UK Disability History month (UKDHM) formally takes place between 22 November and 22 December each year, though many events and activities take place outside this time slot. It is supported by more than 100 organisations, including the NUT, and celebrates the lives and achievements of disabled people. Schools are encouraged to hold awareness raising activities about disability during the month of December.
The UKDHM theme for 2017 is ‘Disability and Art'
The aim of the 2017 theme is to encourage museums, libraries, councils, schools, colleges and other workplaces and trade unions to celebrate the relationship between artists and disability.
A date for your diary – A Day Conference to discuss how new resources can be used for schools and colleges as part of this year’s UKDHM. This will take place on Saturday the 21st October . Book your place by using the link on the flyer which can be found here. It will take place at NUT headquarters from 10.30 to 4.30.’
The key focus of the month is :
To examine the way disabled people were portrayed in film, media, literature, art, photographs, advertising and journalism in past periods and now.
UKDHM resources are available from:
to view the themes within the teaching resources. The appendices mentioned throughout the materials are available here.
All (c) Richard Rieser and free to reproduce
It is important for teachers to be familiar with the traditional, medical and social models of disability so they should look at:
In 1992, the United Nations proclaimed 3 December as International Day of Disabled Persons. The principles of the day are to involve, organise, celebrate and take action. It is an ideal opportunity to commemorate how disabled people have, through self-organisation, their trade unions and by political action, not only challenged their civil, social and employment rights but perceptions and attitudes.
Some parts of the world have still to respond to the basic needs of disabled people whether that be by making transport and buildings more accessible or providing information in easy read format. The fundamental rights and needs of many disabled people are denied across the globe. Millions of disabled people are excluded from activities which non-disabled people take for granted.
In the UK, the campaign for equal rights for disabled people is not over. It is necessary to be vigilant in protecting what has been won. The month of December is an opportunity to celebrate the achievements which disabled people have made in politics, legislation, the arts and in the ever increasing empowerment and visibility of disabled people.
Disability History Month can create space to:
There is potential for Disability History Month to improve outcomes for disabled teachers, to reduce levels of harassment and discrimination, and to highlight the less favourable treatment experienced currently by some disabled teachers in schools in England and Wales.
Schools can use Disability History Month as an opportunity to consider the outcomes in their school for disabled pupils and disabled staff by adopting a whole school approach to promoting disability equality.

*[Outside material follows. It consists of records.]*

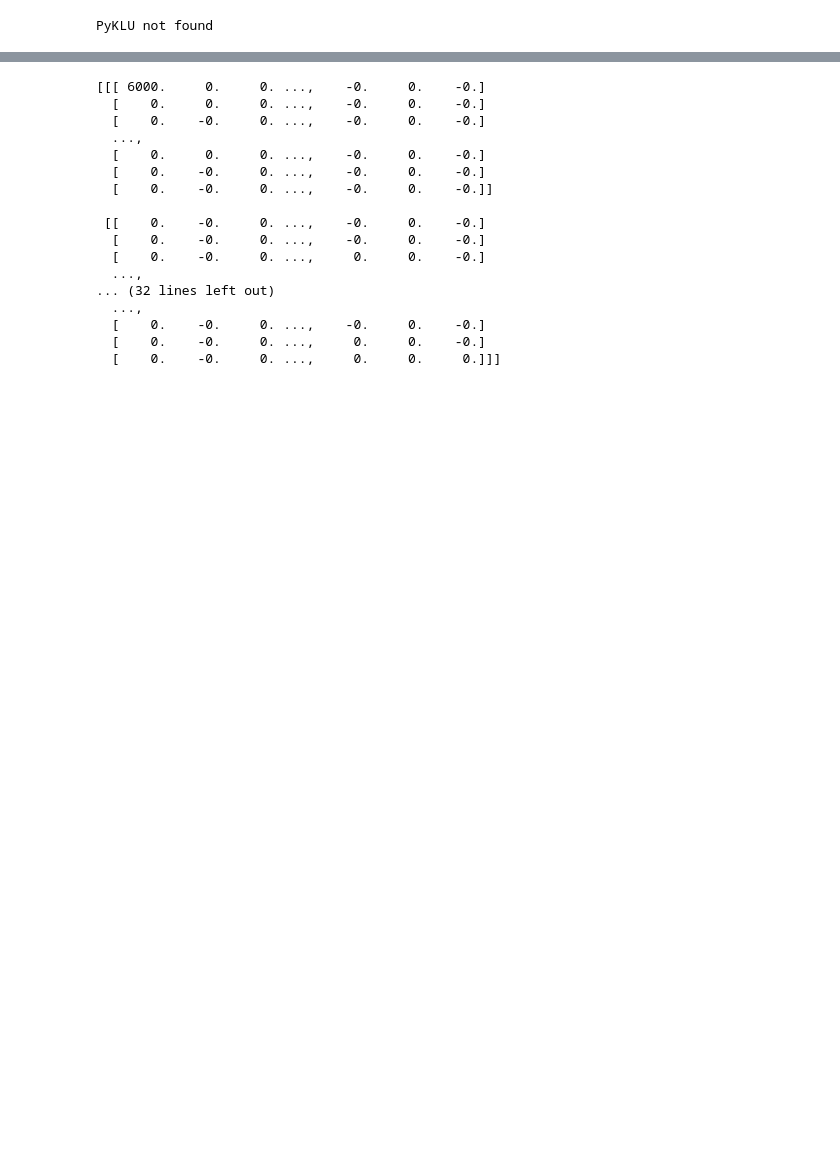
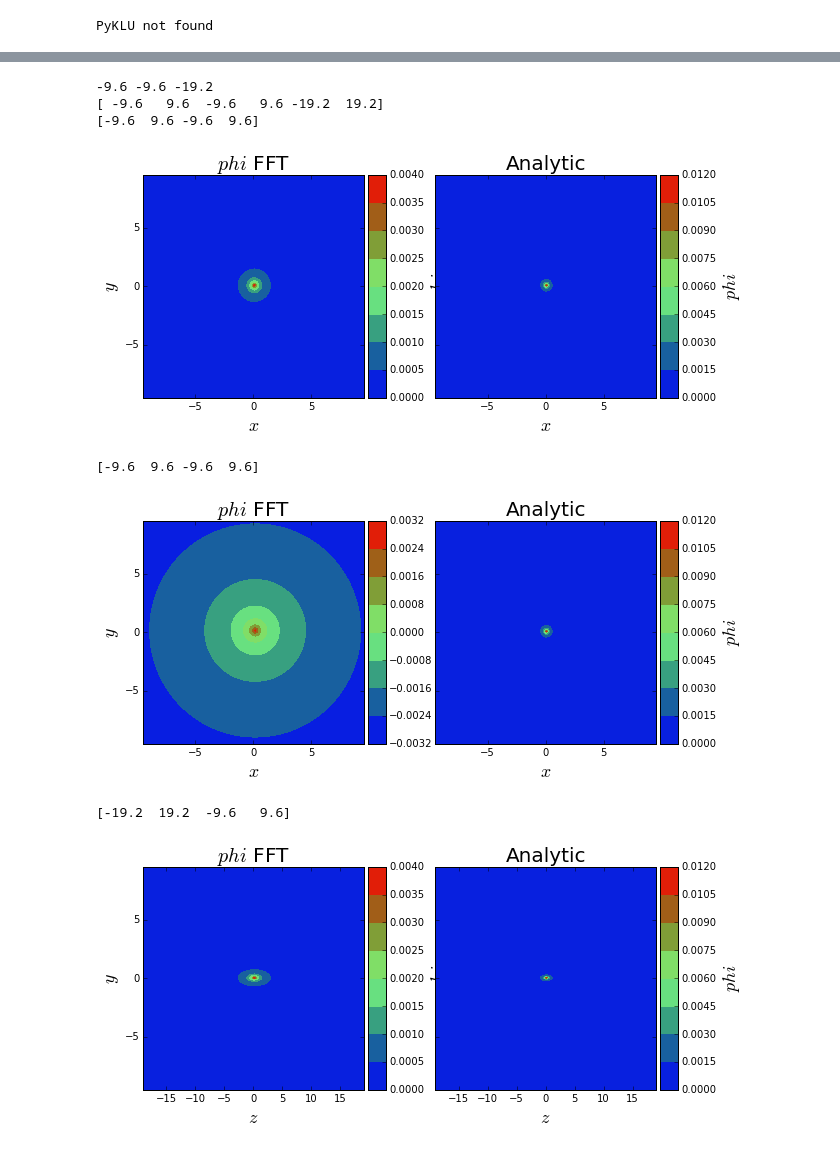
Before and after one commit to PyCOMPLETE/PyPIC, a Jupyter notebook: test_fft_gpu.ipynb, the cells around one changed output, grey strips where cells are left out. Cells and saved outputs as stored; diff of their text form; code cells hidden in the pictures; blank space fills up the shorter version.

```diff
--- a/test_fft_gpu.ipynb
+++ b/test_fft_gpu.ipynb
@@ -131,25 +188,0 @@ plt.show()
-# %%
-xx = np.zeros((10,20,30))
-x = gpuarray.zeros(xx.shape, dtype=np.float64) + 1
-y = gpuarray.zeros_like(x) + 1
-plan = cu_fft.Plan(x.shape, np.float64, np.complex128)
-cu_fft.fft(x,y,plan)
-print(y.get())
-# %% [output]
-[[[ 6000.     0.     0. ...,    -0.     0.    -0.]
-  [    0.     0.     0. ...,    -0.     0.    -0.]
-  [    0.    -0.     0. ...,    -0.     0.    -0.]
-  ...,
-  [    0.     0.     0. ...,    -0.     0.    -0.]
-  [    0.    -0.     0. ...,    -0.     0.    -0.]
-  [    0.    -0.     0. ...,    -0.     0.    -0.]]
-
- [[    0.    -0.     0. ...,    -0.     0.    -0.]
-  [    0.    -0.     0. ...,    -0.     0.    -0.]
-  [    0.    -0.     0. ...,     0.     0.    -0.]
-  ...,
-... (32 lines left out)
-  ...,
-  [    0.    -0.     0. ...,    -0.     0.    -0.]
-  [    0.    -0.     0. ...,     0.     0.    -0.]
-  [    0.    -0.     0. ...,     0.     0.     0.]]]
@@ -163,0 +189,7 @@ def fft3(array_3d):
+# %%
+def _phin_round(x, y, z, sig_r):
+    '''Return phi / Q for a round distribution with
+    sigma_x == sigma_y == sigma_z == sig_r .
+    '''
+    r = np.sqrt(x**2 + y**2 + z**2)
+    return erf(r/(np.sqrt(2)*sig_r)) / (4*np.pi*epsilon_0 * r)
@@ -163,0 +251,36 @@ def fft3(array_3d):
+# %%
+from scipy.special import erf
+extent = np.array([mesh.x0, mesh.x0+mesh.nx*mesh.dx,
+                   mesh.y0, mesh.y0+mesh.ny*mesh.dy,
+                   mesh.z0, mesh.z0+mesh.nz*mesh.dz])
+print mesh.x0, mesh.y0, mesh.z0
+print extent
+z, y, x = np.meshgrid(np.linspace(extent[4], extent[5], mesh.nz),
+                      np.linspace(extent[2], extent[3], mesh.ny),
+                      np.linspace(extent[0], extent[1], mesh.nx),
+                      indexing="ij")
+xr = x - mesh_center_x - 0.5*mesh.dx
+yr = y - mesh_center_y - 0.5*mesh.dy
+zr = z - mesh_center_z - 0.5*mesh.dz
+sig_x = sigma
+phi_analytic = _phin_round(xr, yr, zr, sig_x) * N * e
+plot_potential_fft_open(phi.get()[mesh.nz//2],
+                     phi_analytic[mesh.nz//2], extent=extent[0:4],
+                     x_label='$x$', y_label='$y$', z_label='$phi$')
+
+plot_potential_fft_open(phi_2d.reshape(129, 129),
+                     phi_analytic[mesh.nz//2], extent=extent[0:4],
+                     x_label='$x$', y_label='$y$', z_label='$phi$')
+
+plot_potential_fft_open(phi.get()[:,:,mesh.nx//2],
+                     phi_analytic[:,:,mesh.nx//2], extent=extent[[4,5,2,3]],
+                     x_label='$z$', y_label='$y$', z_label='$phi$')
+# %% [output]
+-9.6 -9.6 -19.2
+[ -9.6   9.6  -9.6   9.6 -19.2  19.2]
+[-9.6  9.6 -9.6  9.6]
+[figure, added]
+[-9.6  9.6 -9.6  9.6]
+[figure, added]
+[-19.2  19.2  -9.6   9.6]
+[figure, added]
```
Also changed, not shown: parts of 21 cells of this notebook, 2 other files.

The NUT believes that the employment policies and practices of schools need to be reviewed in relation to disabled teachers. At present there is very little understanding of who disabled teachers are, what they are entitled to, and how they are faring in their workplace.
It is not acceptable that disabled teachers are pressured into retirement, forced to hide their impairment status to obtain jobs, denied TLRs or harassed and bullied by employers.
One of the obstacles to sharing good practice remains the difficulty in communicating the correct understanding of the very broad definition of disability within the legislation. Many thousands of teachers have no idea that they are disabled within the definition in the law.
The NUT urges schools to use Disability History Month to highlight the history of disabled people, the achievements and struggle of the disabled people’s movement, and the impact of widespread negative stereotypes on disabled people. Many disabled people report experiencing hate crime and often the perpetrators are school aged pupils.
There are excellent resources available which can allow teachers to use the curriculum to address these issues (see below).
For more information, visit: http://ukdhm.org
These materials can be used during UKDHM – useful film extracts can also be found at:
Portrayal of Disability PowerPoint, NUT Disability Conference quiz and Answers.
Implementing the Disability Discrimination Act in schools and early years settings, DES, 2006, Ref 0160-2006 DOC-END. To order, phone 0845 6022260 (FREE)
Disability Imagery? – A teaching guide to disability and moving image media: www.bfi.org.uk/education
www.equalityhumanrights.com – contains equality video with disabled people talking about what equality means to them.
‘TALK’ is an award winning 12 minute film which challenges misconceptions about disability in an entertaining way (watch online or order your copy at: www.equalityhumanrights.com).
Make sure that you have registered as disabled on your membership record. You can do this here.